— EXERCISE OBJECTIVE —
Return only the number of lines in the entries below that hold the word "components".

=== MATERIAL PROVIDED ===

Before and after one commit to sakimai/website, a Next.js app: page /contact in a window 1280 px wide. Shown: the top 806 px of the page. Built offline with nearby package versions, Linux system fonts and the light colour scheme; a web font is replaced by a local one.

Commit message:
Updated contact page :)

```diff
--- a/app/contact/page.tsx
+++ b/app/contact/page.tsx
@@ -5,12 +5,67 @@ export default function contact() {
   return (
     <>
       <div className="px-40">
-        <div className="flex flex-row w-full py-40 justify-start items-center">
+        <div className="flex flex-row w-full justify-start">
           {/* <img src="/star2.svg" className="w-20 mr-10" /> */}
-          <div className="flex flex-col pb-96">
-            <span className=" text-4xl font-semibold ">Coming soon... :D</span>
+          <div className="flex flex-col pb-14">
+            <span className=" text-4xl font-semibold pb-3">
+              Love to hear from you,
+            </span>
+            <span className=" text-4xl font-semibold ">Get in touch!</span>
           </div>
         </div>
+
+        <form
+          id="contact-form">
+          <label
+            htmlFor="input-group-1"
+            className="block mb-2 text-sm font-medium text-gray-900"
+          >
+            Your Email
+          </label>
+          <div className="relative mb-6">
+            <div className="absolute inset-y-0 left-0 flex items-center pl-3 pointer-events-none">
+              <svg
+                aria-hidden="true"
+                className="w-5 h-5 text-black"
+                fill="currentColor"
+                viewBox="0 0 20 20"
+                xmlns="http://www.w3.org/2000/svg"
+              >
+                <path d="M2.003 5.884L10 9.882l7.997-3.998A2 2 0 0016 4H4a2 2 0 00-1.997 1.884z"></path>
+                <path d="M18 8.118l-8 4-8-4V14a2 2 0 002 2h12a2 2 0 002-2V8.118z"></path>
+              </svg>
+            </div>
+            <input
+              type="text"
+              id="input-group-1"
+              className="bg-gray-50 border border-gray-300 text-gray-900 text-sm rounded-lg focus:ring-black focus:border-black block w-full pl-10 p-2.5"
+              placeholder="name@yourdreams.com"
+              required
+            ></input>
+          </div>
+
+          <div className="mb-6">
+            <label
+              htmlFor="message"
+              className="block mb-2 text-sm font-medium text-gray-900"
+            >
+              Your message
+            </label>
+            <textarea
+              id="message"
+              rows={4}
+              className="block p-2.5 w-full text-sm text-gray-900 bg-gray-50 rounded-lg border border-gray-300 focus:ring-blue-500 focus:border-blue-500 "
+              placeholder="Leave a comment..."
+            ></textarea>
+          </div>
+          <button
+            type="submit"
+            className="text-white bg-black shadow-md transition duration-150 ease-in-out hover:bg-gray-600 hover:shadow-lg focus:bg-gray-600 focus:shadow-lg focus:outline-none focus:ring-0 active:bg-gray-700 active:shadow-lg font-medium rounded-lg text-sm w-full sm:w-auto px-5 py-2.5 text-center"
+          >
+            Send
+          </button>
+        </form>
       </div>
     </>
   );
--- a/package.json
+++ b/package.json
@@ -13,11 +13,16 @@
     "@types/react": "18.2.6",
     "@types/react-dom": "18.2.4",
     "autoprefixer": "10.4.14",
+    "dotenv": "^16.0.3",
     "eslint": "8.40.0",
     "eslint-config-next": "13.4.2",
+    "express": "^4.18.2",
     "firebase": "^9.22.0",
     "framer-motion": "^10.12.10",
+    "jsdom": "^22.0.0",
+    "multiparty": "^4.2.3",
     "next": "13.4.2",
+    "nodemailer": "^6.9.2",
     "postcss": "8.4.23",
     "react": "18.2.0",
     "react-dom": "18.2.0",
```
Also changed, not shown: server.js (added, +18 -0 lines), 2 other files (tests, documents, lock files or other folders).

===
=== MATERIAL PROVIDED ===

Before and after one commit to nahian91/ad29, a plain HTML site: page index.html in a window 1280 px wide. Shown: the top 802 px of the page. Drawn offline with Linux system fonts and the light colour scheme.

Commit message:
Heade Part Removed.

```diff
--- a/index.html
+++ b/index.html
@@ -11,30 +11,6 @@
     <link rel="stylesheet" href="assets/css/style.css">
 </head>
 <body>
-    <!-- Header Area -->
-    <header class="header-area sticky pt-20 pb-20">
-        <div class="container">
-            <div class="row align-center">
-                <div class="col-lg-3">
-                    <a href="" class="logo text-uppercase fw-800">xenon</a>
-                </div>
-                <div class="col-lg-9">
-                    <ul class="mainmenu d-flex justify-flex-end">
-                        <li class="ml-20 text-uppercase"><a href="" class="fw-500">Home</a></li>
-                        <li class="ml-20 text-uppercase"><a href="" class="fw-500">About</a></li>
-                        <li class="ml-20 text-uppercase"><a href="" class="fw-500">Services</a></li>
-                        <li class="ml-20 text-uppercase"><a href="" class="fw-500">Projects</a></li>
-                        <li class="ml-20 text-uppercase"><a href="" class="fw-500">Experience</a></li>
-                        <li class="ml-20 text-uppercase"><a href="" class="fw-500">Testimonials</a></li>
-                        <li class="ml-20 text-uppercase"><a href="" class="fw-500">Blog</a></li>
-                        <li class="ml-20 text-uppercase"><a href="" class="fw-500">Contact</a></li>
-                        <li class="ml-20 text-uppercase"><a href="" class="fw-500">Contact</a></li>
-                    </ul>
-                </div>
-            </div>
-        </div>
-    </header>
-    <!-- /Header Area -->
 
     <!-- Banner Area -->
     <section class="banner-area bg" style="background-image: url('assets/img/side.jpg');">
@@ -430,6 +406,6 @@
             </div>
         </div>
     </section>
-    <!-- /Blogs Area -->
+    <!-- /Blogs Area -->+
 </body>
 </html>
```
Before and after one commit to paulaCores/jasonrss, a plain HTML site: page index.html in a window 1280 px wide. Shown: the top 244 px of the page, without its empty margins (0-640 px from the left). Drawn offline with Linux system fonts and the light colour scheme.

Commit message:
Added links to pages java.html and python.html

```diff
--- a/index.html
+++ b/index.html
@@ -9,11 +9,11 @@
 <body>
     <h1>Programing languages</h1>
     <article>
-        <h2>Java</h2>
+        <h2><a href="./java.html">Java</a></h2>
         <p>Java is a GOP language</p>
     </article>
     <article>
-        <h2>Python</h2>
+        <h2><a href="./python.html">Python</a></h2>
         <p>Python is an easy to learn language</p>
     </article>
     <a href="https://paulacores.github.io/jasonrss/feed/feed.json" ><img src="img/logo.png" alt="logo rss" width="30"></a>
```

===
=== MATERIAL PROVIDED ===

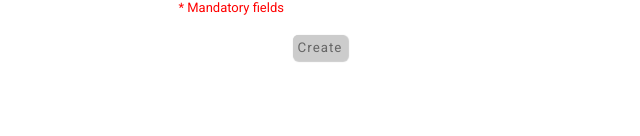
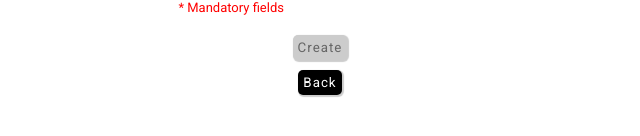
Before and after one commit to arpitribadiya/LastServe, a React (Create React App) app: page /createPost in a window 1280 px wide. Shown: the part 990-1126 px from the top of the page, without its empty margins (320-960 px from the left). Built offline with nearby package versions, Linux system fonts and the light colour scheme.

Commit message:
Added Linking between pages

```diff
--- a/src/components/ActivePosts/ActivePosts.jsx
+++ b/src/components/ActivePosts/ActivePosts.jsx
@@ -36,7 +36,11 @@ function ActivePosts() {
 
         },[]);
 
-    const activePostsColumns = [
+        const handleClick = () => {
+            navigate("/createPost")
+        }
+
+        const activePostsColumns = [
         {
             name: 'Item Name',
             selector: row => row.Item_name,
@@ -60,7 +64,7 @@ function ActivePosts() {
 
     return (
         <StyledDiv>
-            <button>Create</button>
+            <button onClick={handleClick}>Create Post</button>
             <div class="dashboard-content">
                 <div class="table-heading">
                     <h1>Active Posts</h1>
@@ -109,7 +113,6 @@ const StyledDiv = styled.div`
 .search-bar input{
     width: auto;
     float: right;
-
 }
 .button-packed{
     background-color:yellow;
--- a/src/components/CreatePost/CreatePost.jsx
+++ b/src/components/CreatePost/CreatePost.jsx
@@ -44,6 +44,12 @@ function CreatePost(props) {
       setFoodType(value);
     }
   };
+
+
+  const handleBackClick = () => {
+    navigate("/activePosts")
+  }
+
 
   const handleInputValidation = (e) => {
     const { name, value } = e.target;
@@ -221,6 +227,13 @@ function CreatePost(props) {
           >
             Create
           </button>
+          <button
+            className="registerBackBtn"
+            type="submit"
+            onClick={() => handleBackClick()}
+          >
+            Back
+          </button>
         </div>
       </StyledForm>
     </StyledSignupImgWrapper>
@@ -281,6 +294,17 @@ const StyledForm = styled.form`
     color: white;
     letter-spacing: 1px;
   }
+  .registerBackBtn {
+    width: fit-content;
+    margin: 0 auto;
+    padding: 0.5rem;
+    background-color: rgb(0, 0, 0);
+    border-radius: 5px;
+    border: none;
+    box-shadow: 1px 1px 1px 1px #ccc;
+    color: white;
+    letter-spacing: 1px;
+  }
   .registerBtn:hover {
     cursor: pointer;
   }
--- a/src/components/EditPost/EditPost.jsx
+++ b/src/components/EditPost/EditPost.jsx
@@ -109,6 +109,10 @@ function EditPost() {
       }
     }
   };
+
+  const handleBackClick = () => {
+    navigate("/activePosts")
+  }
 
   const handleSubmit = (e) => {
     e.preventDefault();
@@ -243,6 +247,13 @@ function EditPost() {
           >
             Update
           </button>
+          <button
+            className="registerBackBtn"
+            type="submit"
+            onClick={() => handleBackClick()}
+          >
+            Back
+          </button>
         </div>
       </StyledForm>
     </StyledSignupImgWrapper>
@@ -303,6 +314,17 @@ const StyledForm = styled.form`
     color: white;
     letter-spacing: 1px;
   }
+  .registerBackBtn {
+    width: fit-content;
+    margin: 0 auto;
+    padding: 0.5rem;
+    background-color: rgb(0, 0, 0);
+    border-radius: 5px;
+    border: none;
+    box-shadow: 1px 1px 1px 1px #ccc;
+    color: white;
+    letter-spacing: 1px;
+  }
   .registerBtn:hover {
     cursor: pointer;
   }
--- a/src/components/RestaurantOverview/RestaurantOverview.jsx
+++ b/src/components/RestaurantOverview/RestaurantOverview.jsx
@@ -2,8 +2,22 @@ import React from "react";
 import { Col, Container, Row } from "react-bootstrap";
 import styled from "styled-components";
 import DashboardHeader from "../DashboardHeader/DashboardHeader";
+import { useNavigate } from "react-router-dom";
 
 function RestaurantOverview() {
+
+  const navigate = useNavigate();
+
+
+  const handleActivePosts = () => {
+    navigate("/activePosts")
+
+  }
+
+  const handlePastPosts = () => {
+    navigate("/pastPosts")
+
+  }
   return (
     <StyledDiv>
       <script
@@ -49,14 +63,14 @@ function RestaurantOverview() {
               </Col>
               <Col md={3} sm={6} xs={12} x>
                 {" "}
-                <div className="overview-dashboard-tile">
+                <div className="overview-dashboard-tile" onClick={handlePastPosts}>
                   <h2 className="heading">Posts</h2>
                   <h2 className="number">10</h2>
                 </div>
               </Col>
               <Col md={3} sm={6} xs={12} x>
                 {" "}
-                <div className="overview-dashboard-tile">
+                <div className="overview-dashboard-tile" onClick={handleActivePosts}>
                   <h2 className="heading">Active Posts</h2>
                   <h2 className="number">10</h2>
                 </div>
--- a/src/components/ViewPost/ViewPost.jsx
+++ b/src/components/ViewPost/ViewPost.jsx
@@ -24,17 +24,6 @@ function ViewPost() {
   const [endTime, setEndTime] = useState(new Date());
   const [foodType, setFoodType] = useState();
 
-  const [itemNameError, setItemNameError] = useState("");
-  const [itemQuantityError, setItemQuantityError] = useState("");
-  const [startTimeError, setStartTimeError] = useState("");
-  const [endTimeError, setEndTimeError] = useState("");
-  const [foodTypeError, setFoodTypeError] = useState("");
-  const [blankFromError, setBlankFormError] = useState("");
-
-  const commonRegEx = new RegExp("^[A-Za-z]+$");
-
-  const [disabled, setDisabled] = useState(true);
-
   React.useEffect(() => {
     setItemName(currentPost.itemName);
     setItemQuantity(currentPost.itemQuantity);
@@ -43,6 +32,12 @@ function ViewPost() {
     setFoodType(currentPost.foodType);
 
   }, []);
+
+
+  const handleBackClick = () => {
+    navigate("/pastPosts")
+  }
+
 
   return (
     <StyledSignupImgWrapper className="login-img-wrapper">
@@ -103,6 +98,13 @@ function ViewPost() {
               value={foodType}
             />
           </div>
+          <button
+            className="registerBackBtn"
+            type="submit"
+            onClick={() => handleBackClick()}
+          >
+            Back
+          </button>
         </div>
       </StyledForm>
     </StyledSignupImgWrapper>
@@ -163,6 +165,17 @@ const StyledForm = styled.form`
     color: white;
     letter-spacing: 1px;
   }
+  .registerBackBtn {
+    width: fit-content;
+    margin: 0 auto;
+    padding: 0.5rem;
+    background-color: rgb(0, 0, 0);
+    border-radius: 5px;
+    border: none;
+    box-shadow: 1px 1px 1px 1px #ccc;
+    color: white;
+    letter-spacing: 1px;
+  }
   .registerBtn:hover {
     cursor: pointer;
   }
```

===

— EXERCISE RESPONSE —
11